The third operating temple, the Manti Utah Temple was originally dedicated in 1888, with a private dedication by President Wilford Woodruff and regular dedication by President Lorenzo Snow. It was rededicated in 1985 by President Gordon B. Hinckley, following a four-year renovation project, which added three sealing rooms and other facilities. Some pioneer craftsmanship was restored including two spiral staircases, five stories high, on the towers on the temple’s west side. They are considered an engineering marvel of the early pioneers.
In 1928 lightning struck the temple’s east tower. The resulting fire was extinguished after three hours.
Monticello Utah Temple
One of the Church’s smallest temples, it was originally 7,000 square feet. Four years after it was dedicated, it was rededicated after an expansion project. It added a second sealing room and ordinance room and other facilities. President Gordon B. Hinckley did both the original dedication and rededication.
It originally had a white Angel Moroni statue on the spire. However, on a cloudy day, the statue was difficult to see. It was replaced by a taller, gold-leafed Moroni about a year after the dedication. The white statue was sent to the Columbus Ohio Temple after it was gold leafed.
St. George Utah Temple
Church leaders announced plans to construct the temple on Nov. 9, 1871 and they broke ground the same day. Almost 100 years after its initial dedication, President Spencer W. Kimball rededicated the temple after it was remodeled.
The temple was privately dedicated Jan. 1, 1877, with three dedicatory prayers. President Wilford Woodruff dedicated the baptistry; Erastus Snow did the main floor and Brigham Young, Jr. dedicated the sealing room.
It is the oldest operating temple of the church and the first built in Utah. It is the only temple completed during the 30 years Brigham Young was president of the church. Its original tower was damaged by a lightning storm shortly after it was dedicated. A new tower was added several years later.
The St. George Utah Temple was nearly doubled in size and rededicated in 1975.
Cedar City Utah Temple
Plans were announced in April 2013 to construct a temple in Cedar City.
The temple will be dedicated on Sunday, December 10.
Saratoga Springs Utah Temple

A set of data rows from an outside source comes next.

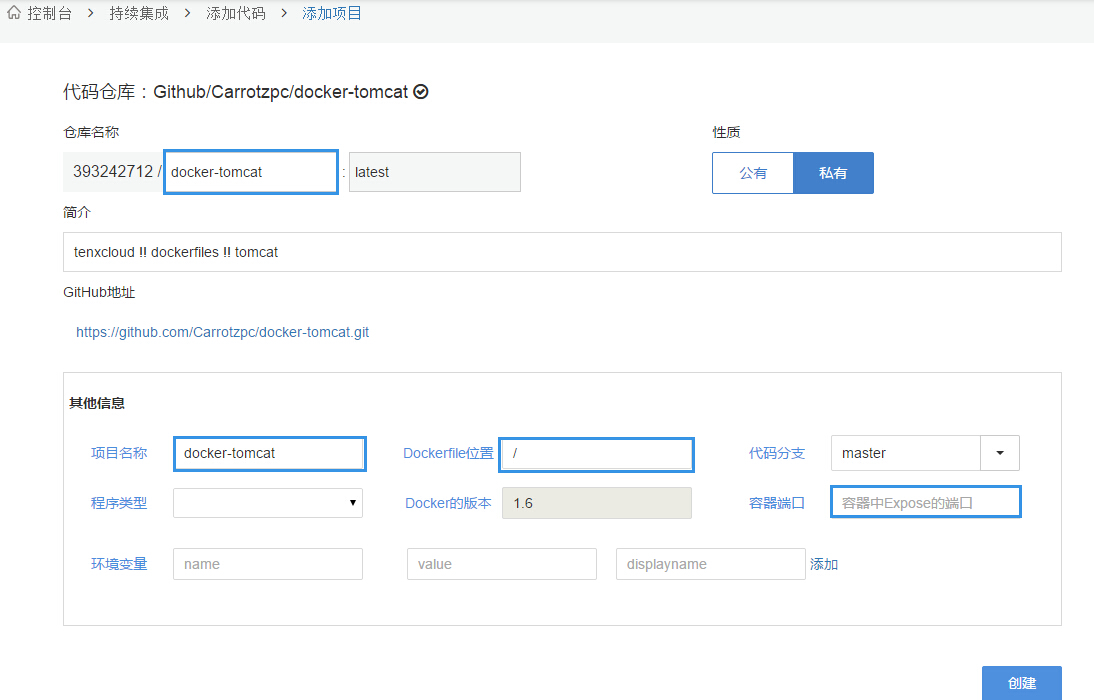
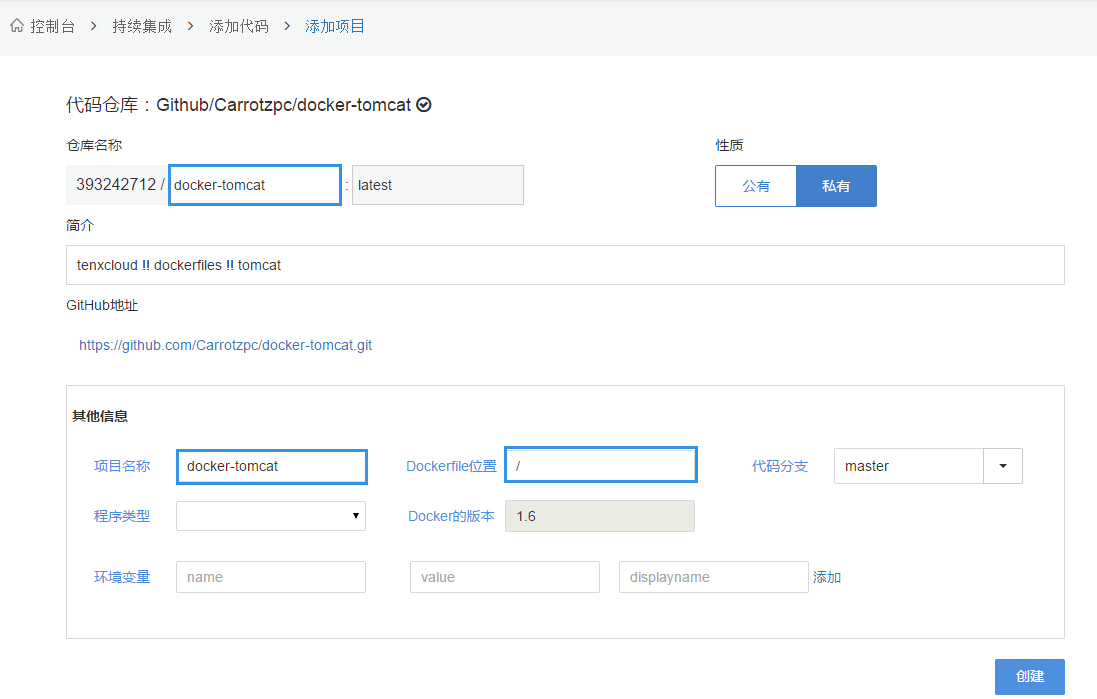
change ci add project

diff --git a/ci/project-fill.md b/ci/project-fill.md
@@ -14,10 +14,13 @@
 | 代码分支       | 默认均为master | 不可编辑 |
 | 程序类型       | 编写项目的语言 | 可选 |
 | Docker的版本   | 目前默认均为v1.6 | 不可编辑 |
-| 容器端口       | 要与Dockerfile中的端口一致| 必填 |
 | 环境变量       | 配置项目相关环境变量，可添加多个 | 可选 |
 
-注：源代码中一定要有Dockerfile，否则构建会失败，可以点击GitHub地址查看自己的项目。下面是**docker-tomcat**项目**/8.0/**下的Dockerfile：
+* 注：
+ * 源代码中一定要有Dockerfile，否则构建会失败，可以点击GitHub地址查看自己的项目。
+ * 系统会自动获取**Dokerfile**中EXPOSE的**容器端口**，如需重新设定，在项目构建完成后，在**项目详情页->操作->修改镜像**中
+
+下面是**docker-tomcat**项目**/8.0/**下的Dockerfile：
 
 ```
 FROM tifayuki/java:7
@@ -50,7 +53,7 @@ CMD ["/run.sh"]
 ```
 关于如何编写Dokerfile，可以参考英文官方文档 -> [编写Dockerfile](http://docs.docker.com/reference/builder/)，我们后续会提供中文版，并随时提供技术支持。
 
-我们在**Dockerfile位置**中填写**/8.0/**，**容器端口**中填写**Dokerfile**中EXPOSE的端口8080，并填写环境变量，如下图：
+我们在**Dockerfile位置**中填写**/8.0/**，并填写环境变量，如下图：
 
 ![addproject2](../images/ci/ci-addproject2.jpg)
 
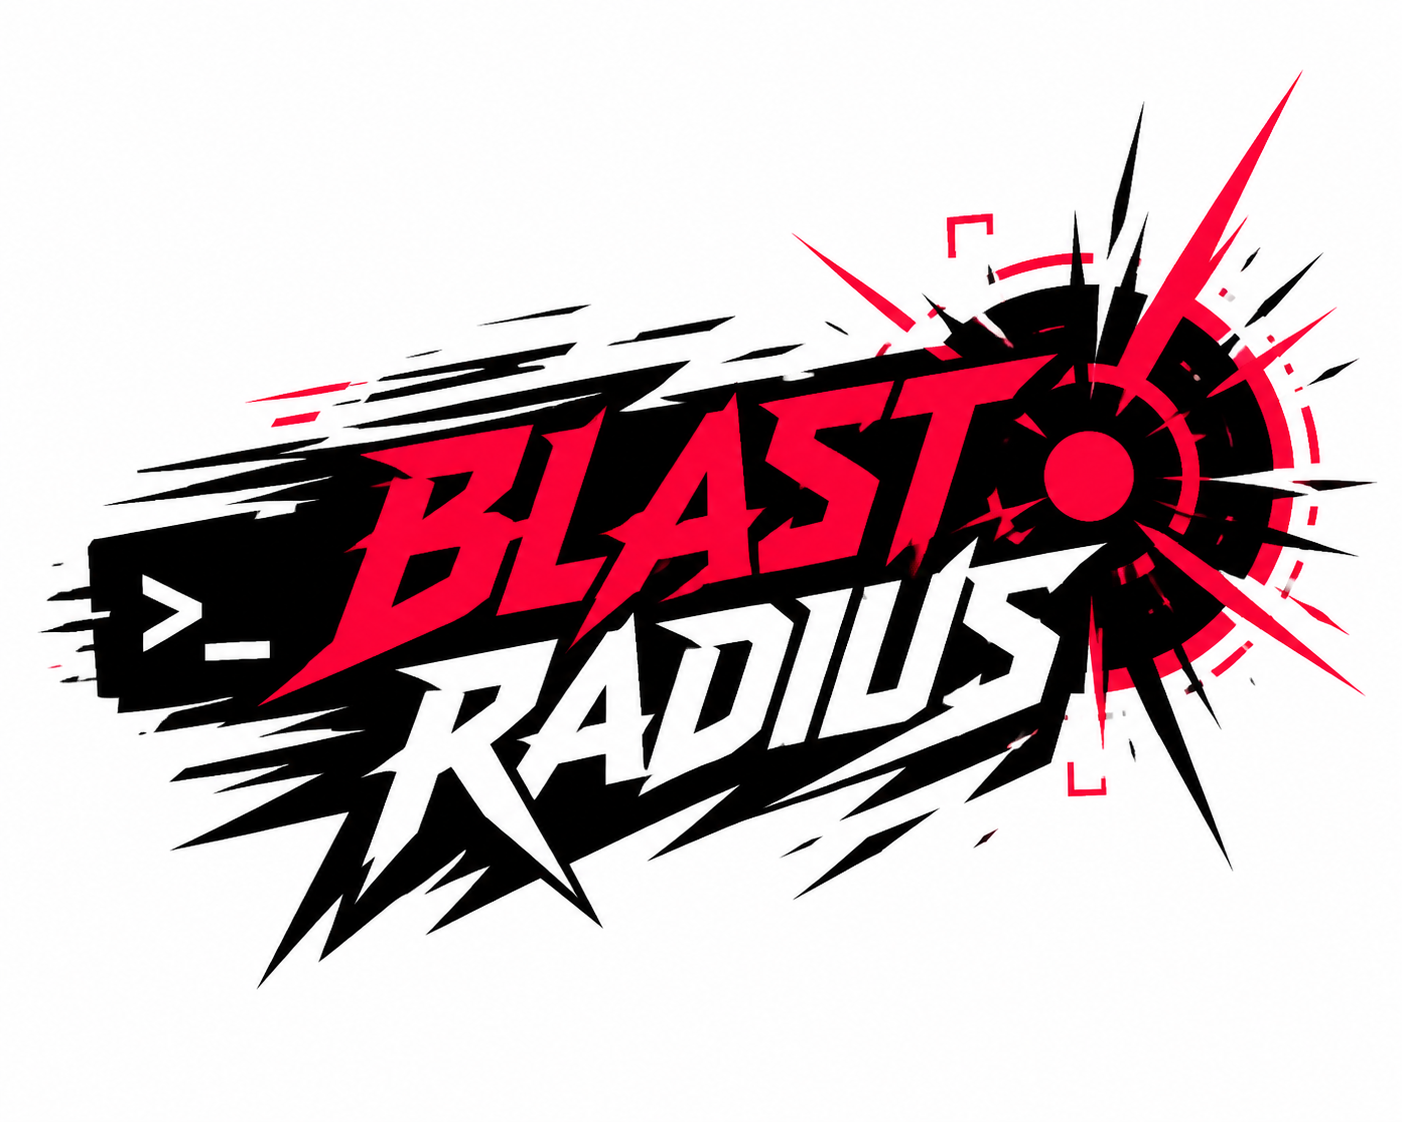
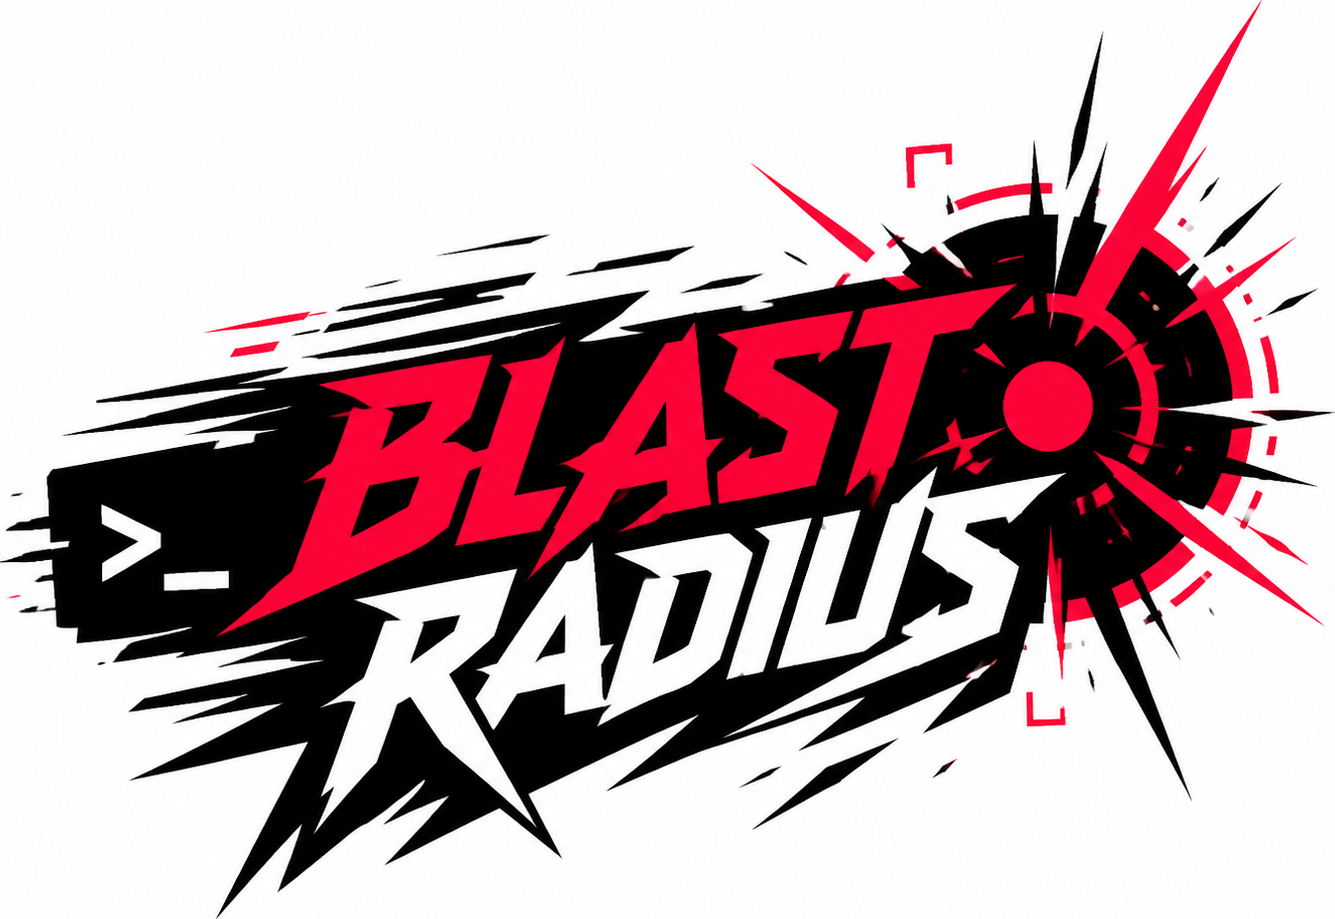
update

diff --git a/README.md b/README.md
@@ -1,15 +1,15 @@
 <p align="center">
-  <img src="assets/blast-radius-aggressive.png" alt="blast-radius logo" width="520">
+  <img src="assets/blast-radius-aggressive-transparent.png" alt="blast-radius logo" width="375">
 </p>
 
 # blast-radius
 
-**Before you change a file, find out what else might break.**
+**When you change a file, find out what else might break.**
 
 `blast-radius` is a fast CLI that traces every file that depends — directly or
 transitively — on the code you're about to touch, and gives you a one-glance
 risk verdict. Point it at a file and it answers the question every code review
-asks: *"how far does this change reach?"*
+asks: _"how far does this change reach?"_
 
 ```
    MODERATE   ██████████░░░░░░░░░░  6 impacted files · 2 packages
@@ -113,22 +113,22 @@ impact propagates.
 
 ## Commands
 
-| Command | What it does |
-| --- | --- |
-| `file <path>` | Everything that depends on this file. |
+| Command                | What it does                                        |
+| ---------------------- | --------------------------------------------------- |
+| `file <path>`          | Everything that depends on this file.               |
 | `export <path> <name>` | Everything that depends on a specific named export. |
-| `files <path>...` | Blast radius for each file plus a combined total. |
+| `files <path>...`      | Blast radius for each file plus a combined total.   |
 
 Global flags:
 
-| Flag | Purpose |
-| --- | --- |
-| `--repo-root <dir>` | Repo to analyze (default: current directory). |
-| `--format <tree\|json\|mermaid\|dot>` | Output format (default: `tree`). |
-| `--output <file>` | Write output to a file instead of stdout. |
-| `--verbose`, `-v` | Show the full cascade tree. |
-| `--fail-threshold <n>` | Exit code 2 when more than `n` files are affected. |
-| `--fail-on-risk <tier>` | Exit code 2 when the verdict is at or above `tier`. |
+| Flag                                  | Purpose                                             |
+| ------------------------------------- | --------------------------------------------------- |
+| `--repo-root <dir>`                   | Repo to analyze (default: current directory).       |
+| `--format <tree\|json\|mermaid\|dot>` | Output format (default: `tree`).                    |
+| `--output <file>`                     | Write output to a file instead of stdout.           |
+| `--verbose`, `-v`                     | Show the full cascade tree.                         |
+| `--fail-threshold <n>`                | Exit code 2 when more than `n` files are affected.  |
+| `--fail-on-risk <tier>`               | Exit code 2 when the verdict is at or above `tier`. |
 
 ### Output formats
 
@@ -171,8 +171,8 @@ unresolved-import confidence signal:
 {
   // comments and trailing commas are allowed (parsed as JSONC, like tsconfig)
   "unresolved": {
-    "ignore": ["styled-system/css", ".velite", "/+types/"]
-  }
+    "ignore": ["styled-system/css", ".velite", "/+types/"],
+  },
 }
 ```
 
@@ -184,16 +184,16 @@ automatically. See `examples/chakra-ui/.blast-radius.json`.
 
 The `examples/` directory has runnable fixtures for each supported language:
 
-| Fixture | Exercises |
-| --- | --- |
-| `monorepo-demo` | Aliases, barrels, CommonJS, transitive React usage |
-| `vite-react-ts` | A real Vite React + TypeScript template |
-| `chakra-ui` † | Chakra UI snapshot for large-repo stress testing |
+| Fixture                     | Exercises                                                    |
+| --------------------------- | ------------------------------------------------------------ |
+| `monorepo-demo`             | Aliases, barrels, CommonJS, transitive React usage           |
+| `vite-react-ts`             | A real Vite React + TypeScript template                      |
+| `chakra-ui` †               | Chakra UI snapshot for large-repo stress testing             |
 | `python-demo` / `fastapi` † | Python package, relative, and `__init__.py` reexport imports |
-| `rust-demo` | `mod`, `pub use`, `crate::` / `self::` imports |
-| `component-demo` | Mixed Vue/Svelte component imports |
-| `ruby-demo` | `require_relative`, classes, modules, methods |
-| `java-demo` | Packages, imports, public classes |
+| `rust-demo`                 | `mod`, `pub use`, `crate::` / `self::` imports               |
+| `component-demo`            | Mixed Vue/Svelte component imports                           |
+| `ruby-demo`                 | `require_relative`, classes, modules, methods                |
+| `java-demo`                 | Packages, imports, public classes                            |
 
 † `chakra-ui` and `fastapi` are large real-world snapshots that aren't committed
 to the repo. Fetch them on demand (pinned to a known upstream commit) before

The Saratoga Springs Utah Temple was announced Sunday, April 2, 2017 at the Sunday morning session of the LDS General Conference.
Layton Utah Temple
The Layton Utah Temple was announced Sunday, April 1, 2018 at the Sunday afternoon session of the LDS General Conference.
Washington County Utah
A new temple in Washington County, Utah was announced Sunday, Oct. 7, 2018 at the Sunday afternoon session of the LDS General Conference.
Tooele Valley Utah Temple
A temple to be constructed in Tooele Valley was announced Sunday, April 7, 2019, during the Sunday afternoon session of general conference.